NOVI Energy proposes to construct a solar facility known as Courthouse Solar on 1,354 acres just southwest of Charlotte Court House on 12 parcels owned by Blue Rock Resources, LLC, Ridgeway Farm LLC, and Robert Locke.

The project is southwest of Charlotte Court House and generally bound to the north by George Washington Highway (Rt. 40), to the west by Tollhouse Highway (Rt. 47), to the east by Eureka School Road, and to the south by Ash Camp Creek.

The implementation of revenue sharing would authorize a revenue share of $1,400 per megawatt, as measured in alternating current (AC) generation capacity of the solar facility.

According to documents provided with the proposed ordinance, Courthouse Solar’s revenue projections to the county are expected to be $15,073,226 over a 35-year span.

The Courthouse Solar project has been in the works since July and has been met with both support and opposition during public hearings held by both the planning commission and the BOS.

Citizens have expressed concerns over the site construction entrance, wetlands, set back requirements, taxes, toxically levels, land use, and the overall disruption to the area’s aesthetics.

The siting agreement legislation intends to allow the local governments to address specific community needs and allow the solar project developer to help address those needs.

The siting agreement may include terms and conditions including mitigation of any impacts of such a solar facility; financial compensation to address the locality’s capital needs as set out in the locality’s capital improvement plan, its current fiscal budget or its fiscal funds balance policy; or assistance with deploying broadband in the locality.

Prior to the vote on the siting agreement, Supervisor Anthony Reeves said he felt NOVI energy had met and even gone beyond what was asked of them.

“We might make a mistake, but we can learn from this,” Reeves said.

“With all due respect, Mr. Reeves, we need to get it right,” Supervisor Donna Fore said.

Fore further directed her comments to Reeves, telling him that he needed to vote no if he was unsure.

Board members also passed the conditional use permit for the Courthouse Solar facility, moving the project one step further to construction.

In October, the Charlotte County Planning Commission approved a conditional use permit for the project following a lengthy public hearing.

Originally, NOVI Energy had proposed setbacks of 50 feet from wetlands and the center of streams but since agreed to a minimum 600-foot buffer on the Roanoke Creek.
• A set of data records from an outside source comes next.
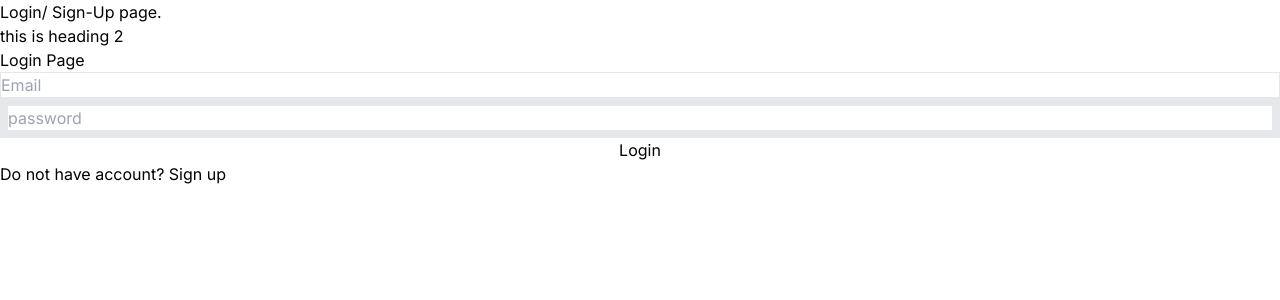
Repository: its-kundan/food-on-time
Page: /restaurant
These files come from the project's save history. The page is drawn as it stood at one moment and after a run of saves; the edit follows.
The browser window is 1280 px wide. The pictures show the whole page.
The project was rebuilt for these pictures with package versions that can differ from the ones it lists, and the page was loaded fresh each time. The framework's server and built-in components were replaced by stand-ins that run in the browser. Also part of the build but not shown: next.config.mjs, src/app/_components/SignUp.jsx.

Above is the page before, as saved 2024-07-24 19:53:21.

After the next 2 saves:
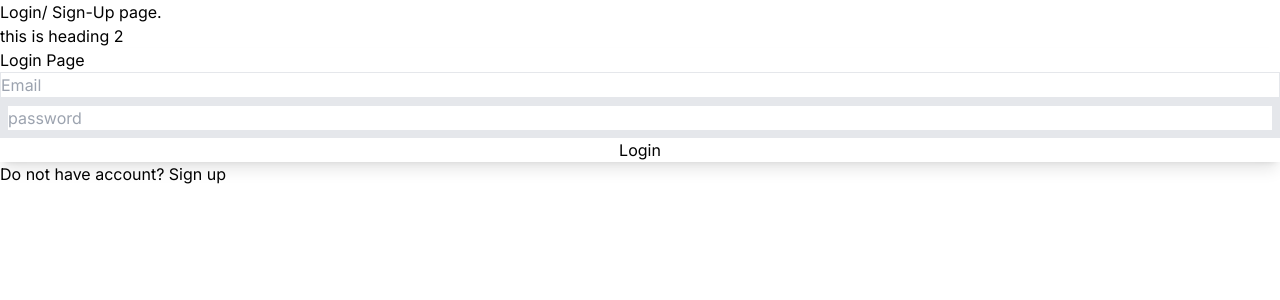
The 2 saves are shown as one change because they came seconds apart.
The last was saved 7 s later.
--- a/src/app/_components/Login.jsx
+++ b/src/app/_components/Login.jsx
@@ -3,7 +3,7 @@
 function Login() {
   return (
     <>
-        <div className='flex flex-col border-'>
+        <div className='flex flex-col border-3 shadow-lg'>
         <h3> Login  Page</h3>
         <input className='border ' type="email" placeholder="Email" />
 

After the 4 saves that followed:
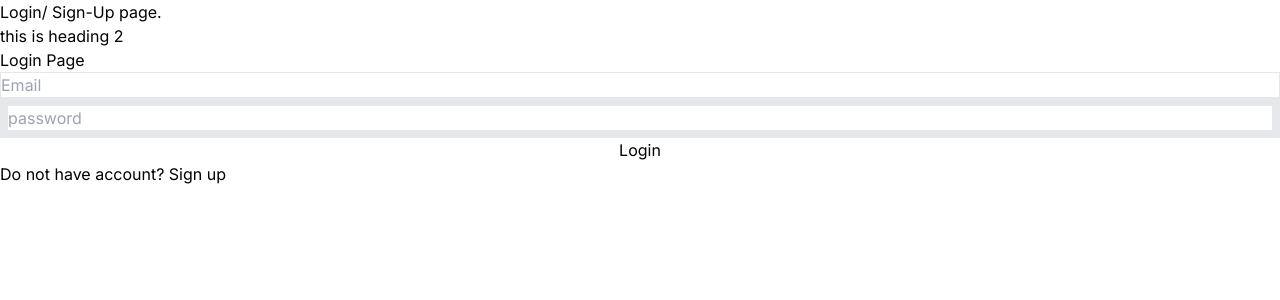
The 4 saves are shown as one change because they came seconds apart.
The last was saved 14 s later.
--- a/src/app/_components/Login.jsx
+++ b/src/app/_components/Login.jsx
@@ -3,7 +3,7 @@
 function Login() {
   return (
     <>
-        <div className='flex flex-col border-3 shadow-lg'>
+        <div className='flex flex-col border-3 shadow-4 '>
         <h3> Login  Page</h3>
         <input className='border ' type="email" placeholder="Email" />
The buffer will not be centered on the creek, but it will be a minimum of 100 feet on each side. This will provide an additional buffer to Roanoke Creek.

Another significant change to the CUP came just days before Monday’s meeting, adding a minimum 100-foot setback to be maintained from a principal structure to the adjoining property line of parcels, and a minimum 100-foot buffer of the existing vegetation shall be maintained, as measured from a central structure to the adjoining property line of parcels.